Researchers say the results suggest that cigarette smoking should be considered a major risk factor for the mysterious disorder.

Graves' disease is a common cause of an overactive thyroid (known as hyperthyroidism), but researchers say little is known about what risk factors are associated with the disease. It affects up to one in 1,000 women.

What is Hyperthyroidism?

Smoking Doubles Graves' Disease Risk

Studies in twins suggest that genetics play a major role in Graves' disease risk. But environmental and lifestyle risk factors have also been proposed, including cigarette smoking, stress, and traumatic life events. Some studies have also suggested that alcohol use may have a protective effect.

In this study, published in the current issue of the Archives of Internal Medicine, researchers looked at the effect of lifestyle factors on the risk of Graves' disease in more than 115,000 women.

Researchers analyzed information provided by the participants.

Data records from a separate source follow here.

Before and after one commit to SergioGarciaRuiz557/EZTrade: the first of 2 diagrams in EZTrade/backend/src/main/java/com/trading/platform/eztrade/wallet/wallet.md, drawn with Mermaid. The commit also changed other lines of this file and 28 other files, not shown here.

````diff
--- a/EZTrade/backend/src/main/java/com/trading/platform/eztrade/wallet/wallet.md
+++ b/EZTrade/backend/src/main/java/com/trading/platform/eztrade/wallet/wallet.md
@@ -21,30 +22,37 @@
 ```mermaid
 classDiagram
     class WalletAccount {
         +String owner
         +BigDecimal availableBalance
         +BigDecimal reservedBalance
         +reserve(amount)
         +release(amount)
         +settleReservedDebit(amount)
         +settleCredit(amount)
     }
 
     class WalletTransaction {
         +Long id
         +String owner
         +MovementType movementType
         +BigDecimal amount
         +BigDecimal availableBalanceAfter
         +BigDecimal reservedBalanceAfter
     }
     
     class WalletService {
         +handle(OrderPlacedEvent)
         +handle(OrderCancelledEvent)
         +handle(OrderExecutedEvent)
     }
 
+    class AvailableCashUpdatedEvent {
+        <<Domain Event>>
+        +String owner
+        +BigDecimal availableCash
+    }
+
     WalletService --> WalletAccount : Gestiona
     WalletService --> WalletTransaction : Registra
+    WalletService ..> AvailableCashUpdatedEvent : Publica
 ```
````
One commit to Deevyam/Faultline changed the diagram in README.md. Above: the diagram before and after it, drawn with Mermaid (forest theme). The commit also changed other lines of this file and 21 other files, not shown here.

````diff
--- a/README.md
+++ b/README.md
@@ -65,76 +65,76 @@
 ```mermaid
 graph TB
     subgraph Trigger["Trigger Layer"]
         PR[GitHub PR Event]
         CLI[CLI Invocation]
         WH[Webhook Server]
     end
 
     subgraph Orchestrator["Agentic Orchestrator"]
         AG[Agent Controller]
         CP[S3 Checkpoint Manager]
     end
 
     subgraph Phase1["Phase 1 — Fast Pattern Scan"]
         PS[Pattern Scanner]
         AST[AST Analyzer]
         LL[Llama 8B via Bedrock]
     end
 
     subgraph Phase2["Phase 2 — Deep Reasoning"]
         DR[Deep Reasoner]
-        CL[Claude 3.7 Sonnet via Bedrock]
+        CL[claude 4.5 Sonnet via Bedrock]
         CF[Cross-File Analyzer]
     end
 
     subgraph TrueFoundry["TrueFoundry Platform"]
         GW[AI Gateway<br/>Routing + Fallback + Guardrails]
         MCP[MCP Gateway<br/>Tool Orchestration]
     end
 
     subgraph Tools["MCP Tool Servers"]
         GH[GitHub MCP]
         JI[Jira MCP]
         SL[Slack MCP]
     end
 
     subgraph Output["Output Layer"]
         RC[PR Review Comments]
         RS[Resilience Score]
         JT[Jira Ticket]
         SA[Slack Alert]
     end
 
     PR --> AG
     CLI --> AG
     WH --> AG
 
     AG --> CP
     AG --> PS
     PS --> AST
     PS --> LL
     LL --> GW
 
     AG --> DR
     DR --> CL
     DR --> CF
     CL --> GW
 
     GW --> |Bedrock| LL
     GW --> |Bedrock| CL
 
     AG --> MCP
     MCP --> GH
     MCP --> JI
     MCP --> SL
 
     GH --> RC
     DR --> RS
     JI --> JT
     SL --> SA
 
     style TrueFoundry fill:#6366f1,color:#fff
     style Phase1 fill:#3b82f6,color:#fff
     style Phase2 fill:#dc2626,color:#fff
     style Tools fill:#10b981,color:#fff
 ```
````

During the follow-up period, 543 of the women developed Graves' disease.

The results showed that women who currently smoked were nearly twice as likely to have Graves' disease compared with nonsmokers.

The more women smoked, the more likely they were to develop Graves' disease. Heavy smokers (more than 25 cigarettes per day) were nearly three times more likely to have the disease.

The risk of Graves' disease declined dramatically 10 to 15 years after quitting smoking. But even past smokers were slightly more likely to develop the condition.

Understanding Graves' Disease -- Symptoms

Narrowing the Search for Graves' Disease Risk Factors

None of the other lifestyle factors studied -- physical activity, obesity, or alcohol use -- was associated with an increase in Graves' disease risk among the women.

But the study suggests that obesity may have a slightly protective effect against Graves' disease. Women with a BMI (body mass index) over 30, which is considered obese, were 32 percent less likely to have the disease two years later.

Researchers say this finding should be interpreted with caution because weight loss is an early symptom of hyperthyroidism caused by Graves' disease. In fact, when researchers looked at BMI four years before diagnosis of Graves' disease, this association was no longer significant.

Ten Little-Known Reasons to Quit Smoking

By Jennifer Warner, reviewed by Michael W. Smith, MD

SOURCE: Holm, I. Archives of Internal Medicine, July 25, 2005; vol 165: pp 1606-1611.